─── Records for this task

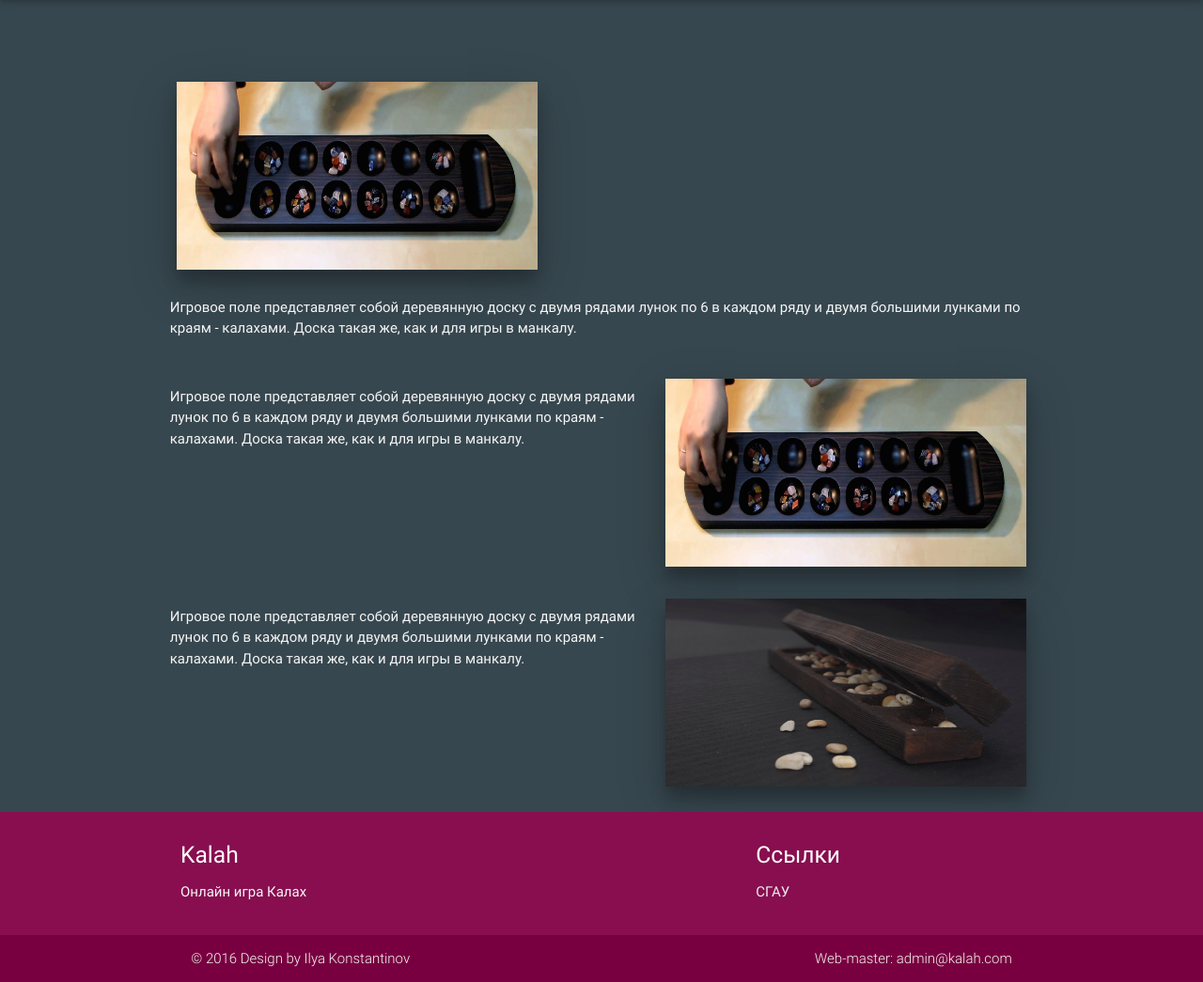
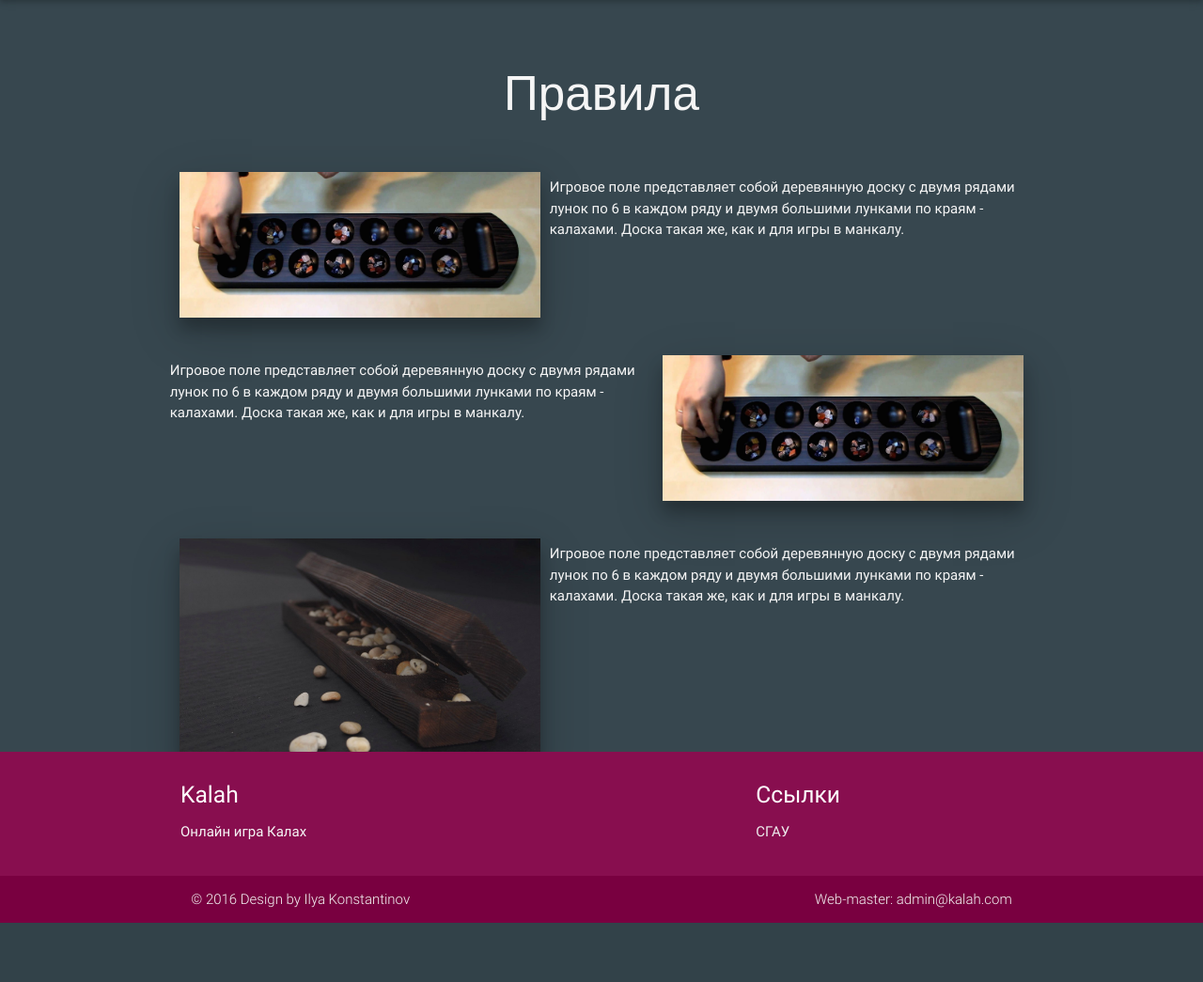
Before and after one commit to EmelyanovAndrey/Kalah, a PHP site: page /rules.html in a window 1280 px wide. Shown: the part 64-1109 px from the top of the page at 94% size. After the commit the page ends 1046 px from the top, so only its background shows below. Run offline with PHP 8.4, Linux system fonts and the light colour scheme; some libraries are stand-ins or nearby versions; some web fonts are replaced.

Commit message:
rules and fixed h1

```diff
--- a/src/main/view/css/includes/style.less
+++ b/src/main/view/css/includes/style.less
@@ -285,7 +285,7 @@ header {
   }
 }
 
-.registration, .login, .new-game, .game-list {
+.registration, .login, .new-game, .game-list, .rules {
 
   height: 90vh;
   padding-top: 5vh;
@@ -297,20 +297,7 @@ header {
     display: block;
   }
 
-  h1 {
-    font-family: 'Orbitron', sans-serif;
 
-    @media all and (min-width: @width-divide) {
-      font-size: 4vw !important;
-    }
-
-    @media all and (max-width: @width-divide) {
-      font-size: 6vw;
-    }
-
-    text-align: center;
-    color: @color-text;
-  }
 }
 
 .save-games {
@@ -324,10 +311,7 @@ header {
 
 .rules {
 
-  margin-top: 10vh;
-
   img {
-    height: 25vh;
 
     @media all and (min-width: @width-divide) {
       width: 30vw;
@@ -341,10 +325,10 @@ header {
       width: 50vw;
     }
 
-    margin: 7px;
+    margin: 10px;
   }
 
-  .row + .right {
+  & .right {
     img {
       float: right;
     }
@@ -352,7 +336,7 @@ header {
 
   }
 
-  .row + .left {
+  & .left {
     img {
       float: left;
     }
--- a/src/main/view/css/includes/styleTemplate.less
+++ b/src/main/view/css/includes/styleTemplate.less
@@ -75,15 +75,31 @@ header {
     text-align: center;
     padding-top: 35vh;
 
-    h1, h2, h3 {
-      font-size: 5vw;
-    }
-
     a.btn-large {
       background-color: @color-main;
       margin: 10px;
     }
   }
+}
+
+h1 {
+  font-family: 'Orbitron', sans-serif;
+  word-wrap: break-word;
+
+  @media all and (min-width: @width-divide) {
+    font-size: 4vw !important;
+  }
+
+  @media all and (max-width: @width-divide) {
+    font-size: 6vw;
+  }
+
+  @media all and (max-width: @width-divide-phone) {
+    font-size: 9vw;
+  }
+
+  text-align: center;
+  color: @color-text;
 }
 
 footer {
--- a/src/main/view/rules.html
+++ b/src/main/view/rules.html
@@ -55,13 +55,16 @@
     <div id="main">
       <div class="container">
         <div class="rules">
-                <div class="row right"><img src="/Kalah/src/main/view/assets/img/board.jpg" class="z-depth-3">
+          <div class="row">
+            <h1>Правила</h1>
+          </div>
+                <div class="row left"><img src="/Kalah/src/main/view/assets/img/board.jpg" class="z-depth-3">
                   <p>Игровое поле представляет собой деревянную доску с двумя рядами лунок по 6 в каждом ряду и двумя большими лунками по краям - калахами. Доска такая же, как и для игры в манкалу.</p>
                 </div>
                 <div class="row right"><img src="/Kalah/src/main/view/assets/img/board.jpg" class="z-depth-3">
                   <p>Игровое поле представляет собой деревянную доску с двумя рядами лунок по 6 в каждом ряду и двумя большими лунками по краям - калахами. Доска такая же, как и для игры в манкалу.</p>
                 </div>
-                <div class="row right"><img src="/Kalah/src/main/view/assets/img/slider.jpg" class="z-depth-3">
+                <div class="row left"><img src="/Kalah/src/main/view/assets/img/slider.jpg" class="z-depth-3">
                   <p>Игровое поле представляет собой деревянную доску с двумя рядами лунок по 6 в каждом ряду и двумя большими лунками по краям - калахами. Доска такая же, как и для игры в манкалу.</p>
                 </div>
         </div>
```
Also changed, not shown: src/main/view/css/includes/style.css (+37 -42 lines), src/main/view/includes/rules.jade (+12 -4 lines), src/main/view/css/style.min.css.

──────
─── Records for this task

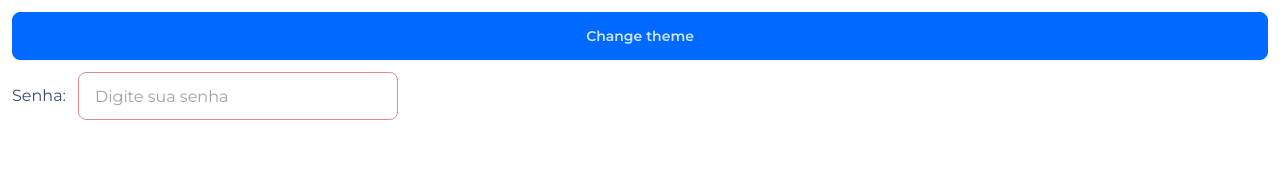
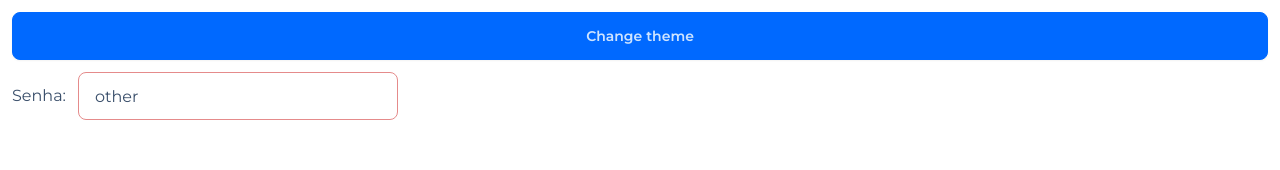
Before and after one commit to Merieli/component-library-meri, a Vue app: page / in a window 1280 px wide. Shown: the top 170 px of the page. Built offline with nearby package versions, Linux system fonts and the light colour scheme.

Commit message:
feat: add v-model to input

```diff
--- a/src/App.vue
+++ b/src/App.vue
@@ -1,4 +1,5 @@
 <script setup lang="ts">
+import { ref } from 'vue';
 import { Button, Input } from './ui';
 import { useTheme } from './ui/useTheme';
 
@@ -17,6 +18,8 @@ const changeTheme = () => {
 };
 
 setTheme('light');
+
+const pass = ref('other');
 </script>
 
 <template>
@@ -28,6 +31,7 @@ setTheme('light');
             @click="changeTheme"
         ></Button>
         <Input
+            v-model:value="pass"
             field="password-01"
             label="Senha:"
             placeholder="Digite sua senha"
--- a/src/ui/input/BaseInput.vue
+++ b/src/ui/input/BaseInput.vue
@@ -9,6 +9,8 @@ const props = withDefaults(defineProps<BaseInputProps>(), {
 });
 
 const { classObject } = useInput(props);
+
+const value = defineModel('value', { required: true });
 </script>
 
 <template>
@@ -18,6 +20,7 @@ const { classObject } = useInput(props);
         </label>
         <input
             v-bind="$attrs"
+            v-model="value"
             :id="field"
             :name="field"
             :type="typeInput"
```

──────
─── Records for this task

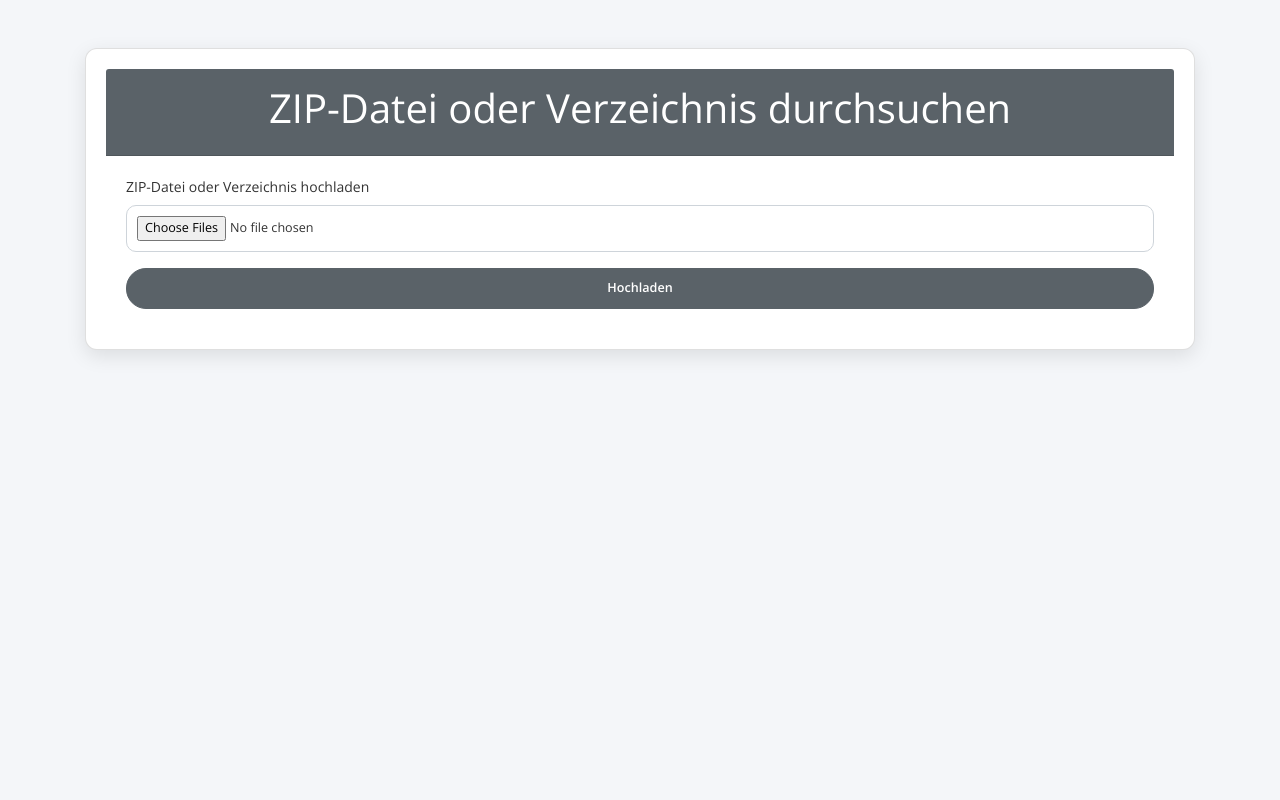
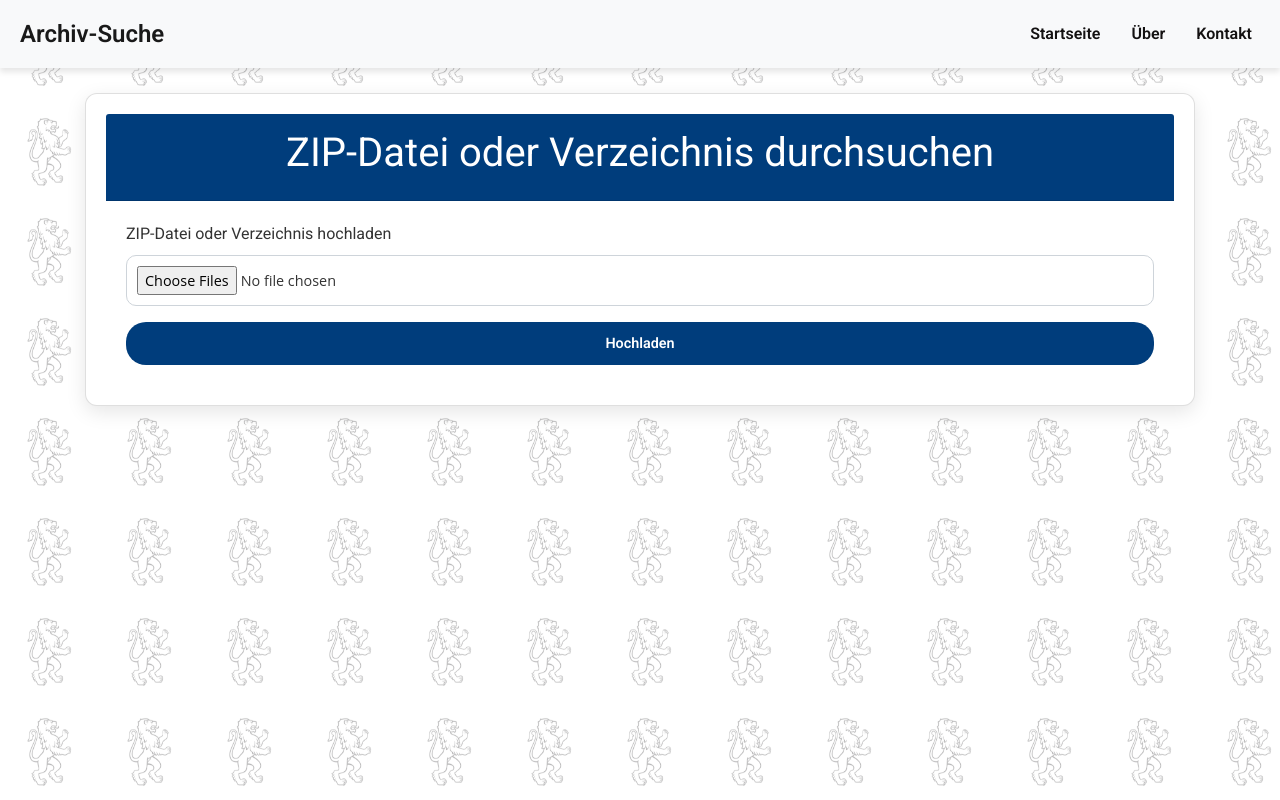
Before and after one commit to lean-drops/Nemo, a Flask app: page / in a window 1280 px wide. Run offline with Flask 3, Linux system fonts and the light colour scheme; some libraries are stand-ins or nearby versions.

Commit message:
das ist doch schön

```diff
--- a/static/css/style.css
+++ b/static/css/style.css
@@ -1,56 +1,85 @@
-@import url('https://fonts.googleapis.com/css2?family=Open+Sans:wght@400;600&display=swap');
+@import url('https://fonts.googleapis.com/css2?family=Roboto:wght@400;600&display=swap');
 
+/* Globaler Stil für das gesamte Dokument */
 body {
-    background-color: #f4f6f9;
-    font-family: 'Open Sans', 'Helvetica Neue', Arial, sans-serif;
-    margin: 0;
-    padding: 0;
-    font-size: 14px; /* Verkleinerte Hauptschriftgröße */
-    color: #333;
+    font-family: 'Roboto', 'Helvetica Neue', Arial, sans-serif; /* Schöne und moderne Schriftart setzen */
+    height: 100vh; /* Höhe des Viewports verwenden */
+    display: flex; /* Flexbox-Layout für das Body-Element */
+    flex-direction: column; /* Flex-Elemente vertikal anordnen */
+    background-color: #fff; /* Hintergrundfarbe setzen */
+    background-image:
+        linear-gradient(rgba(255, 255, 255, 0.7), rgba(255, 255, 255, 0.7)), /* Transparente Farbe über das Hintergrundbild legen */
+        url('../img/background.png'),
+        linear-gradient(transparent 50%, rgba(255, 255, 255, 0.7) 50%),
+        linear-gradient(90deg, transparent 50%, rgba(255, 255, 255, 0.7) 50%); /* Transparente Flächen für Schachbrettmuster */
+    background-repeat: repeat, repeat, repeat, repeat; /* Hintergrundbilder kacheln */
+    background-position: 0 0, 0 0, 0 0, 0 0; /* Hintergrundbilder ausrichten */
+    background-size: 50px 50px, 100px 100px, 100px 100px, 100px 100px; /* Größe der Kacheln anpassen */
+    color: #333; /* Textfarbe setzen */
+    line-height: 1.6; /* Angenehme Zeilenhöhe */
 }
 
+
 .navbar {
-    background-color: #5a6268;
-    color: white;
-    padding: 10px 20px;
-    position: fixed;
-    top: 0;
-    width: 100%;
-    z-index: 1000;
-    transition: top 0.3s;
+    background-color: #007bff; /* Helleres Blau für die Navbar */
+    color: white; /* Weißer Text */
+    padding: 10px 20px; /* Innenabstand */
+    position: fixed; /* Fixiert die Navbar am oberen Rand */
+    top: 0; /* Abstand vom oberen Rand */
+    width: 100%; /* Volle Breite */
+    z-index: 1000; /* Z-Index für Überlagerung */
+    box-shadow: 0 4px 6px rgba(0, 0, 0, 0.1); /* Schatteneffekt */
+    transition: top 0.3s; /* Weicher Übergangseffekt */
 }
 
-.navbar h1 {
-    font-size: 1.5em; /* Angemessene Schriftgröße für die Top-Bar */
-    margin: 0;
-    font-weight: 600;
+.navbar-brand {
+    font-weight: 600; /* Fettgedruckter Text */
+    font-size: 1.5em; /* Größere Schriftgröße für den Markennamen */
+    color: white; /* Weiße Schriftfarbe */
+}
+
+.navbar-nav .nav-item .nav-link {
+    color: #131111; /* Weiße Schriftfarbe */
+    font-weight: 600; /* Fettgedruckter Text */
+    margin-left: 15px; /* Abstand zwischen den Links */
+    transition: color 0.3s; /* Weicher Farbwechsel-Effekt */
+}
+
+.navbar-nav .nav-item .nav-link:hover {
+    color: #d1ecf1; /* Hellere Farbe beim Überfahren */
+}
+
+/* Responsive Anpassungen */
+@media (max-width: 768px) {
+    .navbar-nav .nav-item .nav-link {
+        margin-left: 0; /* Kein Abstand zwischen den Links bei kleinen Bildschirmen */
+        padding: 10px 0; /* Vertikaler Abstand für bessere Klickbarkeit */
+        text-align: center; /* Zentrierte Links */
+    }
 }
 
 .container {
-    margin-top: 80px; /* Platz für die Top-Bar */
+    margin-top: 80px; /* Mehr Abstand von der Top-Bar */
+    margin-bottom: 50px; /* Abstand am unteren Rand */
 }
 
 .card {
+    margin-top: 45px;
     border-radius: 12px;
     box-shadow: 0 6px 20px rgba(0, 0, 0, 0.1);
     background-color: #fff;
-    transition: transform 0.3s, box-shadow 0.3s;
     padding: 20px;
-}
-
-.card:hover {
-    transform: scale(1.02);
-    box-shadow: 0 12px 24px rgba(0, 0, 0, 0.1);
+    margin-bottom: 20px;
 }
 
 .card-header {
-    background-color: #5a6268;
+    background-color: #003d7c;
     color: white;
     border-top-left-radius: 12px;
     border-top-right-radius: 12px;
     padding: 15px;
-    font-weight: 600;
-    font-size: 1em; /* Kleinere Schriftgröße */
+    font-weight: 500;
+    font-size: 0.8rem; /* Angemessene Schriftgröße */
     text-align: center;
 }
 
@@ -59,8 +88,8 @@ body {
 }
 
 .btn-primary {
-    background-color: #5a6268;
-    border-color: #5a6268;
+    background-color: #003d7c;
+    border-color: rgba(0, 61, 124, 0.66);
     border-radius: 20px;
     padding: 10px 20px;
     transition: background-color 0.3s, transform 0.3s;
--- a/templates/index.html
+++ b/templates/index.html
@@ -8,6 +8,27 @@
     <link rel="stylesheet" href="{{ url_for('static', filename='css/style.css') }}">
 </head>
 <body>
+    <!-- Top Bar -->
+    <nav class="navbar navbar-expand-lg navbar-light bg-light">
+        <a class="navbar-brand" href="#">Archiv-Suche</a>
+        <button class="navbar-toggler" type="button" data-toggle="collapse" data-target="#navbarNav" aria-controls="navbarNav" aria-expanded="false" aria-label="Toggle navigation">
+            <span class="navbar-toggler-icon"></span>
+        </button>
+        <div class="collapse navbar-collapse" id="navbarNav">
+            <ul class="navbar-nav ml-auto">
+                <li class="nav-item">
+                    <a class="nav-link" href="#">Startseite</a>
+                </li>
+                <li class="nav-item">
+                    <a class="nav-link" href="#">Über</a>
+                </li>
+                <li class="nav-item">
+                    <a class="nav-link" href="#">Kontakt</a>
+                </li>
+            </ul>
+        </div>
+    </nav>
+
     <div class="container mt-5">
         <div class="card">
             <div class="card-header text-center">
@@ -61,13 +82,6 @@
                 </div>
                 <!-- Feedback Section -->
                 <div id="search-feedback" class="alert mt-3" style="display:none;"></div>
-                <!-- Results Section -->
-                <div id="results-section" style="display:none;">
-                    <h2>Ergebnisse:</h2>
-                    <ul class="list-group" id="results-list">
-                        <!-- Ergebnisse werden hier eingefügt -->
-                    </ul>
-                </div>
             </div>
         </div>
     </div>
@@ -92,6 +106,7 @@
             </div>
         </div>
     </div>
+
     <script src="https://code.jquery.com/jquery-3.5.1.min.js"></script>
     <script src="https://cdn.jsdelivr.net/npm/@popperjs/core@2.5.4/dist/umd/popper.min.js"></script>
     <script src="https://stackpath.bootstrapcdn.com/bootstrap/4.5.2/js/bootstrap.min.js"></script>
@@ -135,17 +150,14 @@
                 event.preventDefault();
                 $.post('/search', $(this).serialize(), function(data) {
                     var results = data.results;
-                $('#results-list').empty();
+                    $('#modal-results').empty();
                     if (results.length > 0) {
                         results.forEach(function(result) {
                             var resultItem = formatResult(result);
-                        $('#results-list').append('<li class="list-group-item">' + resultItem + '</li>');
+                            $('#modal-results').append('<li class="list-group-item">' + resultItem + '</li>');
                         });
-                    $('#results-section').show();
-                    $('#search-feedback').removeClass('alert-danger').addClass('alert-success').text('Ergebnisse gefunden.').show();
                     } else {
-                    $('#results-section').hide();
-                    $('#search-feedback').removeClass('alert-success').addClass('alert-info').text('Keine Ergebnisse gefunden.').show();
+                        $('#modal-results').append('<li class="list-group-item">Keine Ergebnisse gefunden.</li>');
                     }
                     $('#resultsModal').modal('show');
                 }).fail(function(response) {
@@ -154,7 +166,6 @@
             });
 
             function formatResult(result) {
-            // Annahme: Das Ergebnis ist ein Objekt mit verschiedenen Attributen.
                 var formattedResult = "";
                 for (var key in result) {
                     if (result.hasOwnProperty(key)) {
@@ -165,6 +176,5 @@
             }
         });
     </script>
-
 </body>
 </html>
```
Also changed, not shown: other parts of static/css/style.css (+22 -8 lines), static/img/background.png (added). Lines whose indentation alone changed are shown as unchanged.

──────

Try it: Look through the entries above and list every line containing "width".

Reply:
-    @media all and (min-width: @width-divide) {
-    @media all and (max-width: @width-divide) {
     @media all and (min-width: @width-divide) {
       width: 30vw;
       width: 50vw;
+  @media all and (min-width: @width-divide) {
+  @media all and (max-width: @width-divide) {
+  @media all and (max-width: @width-divide-phone) {
-    width: 100%;
+    width: 100%; /* Volle Breite */
+@media (max-width: 768px) {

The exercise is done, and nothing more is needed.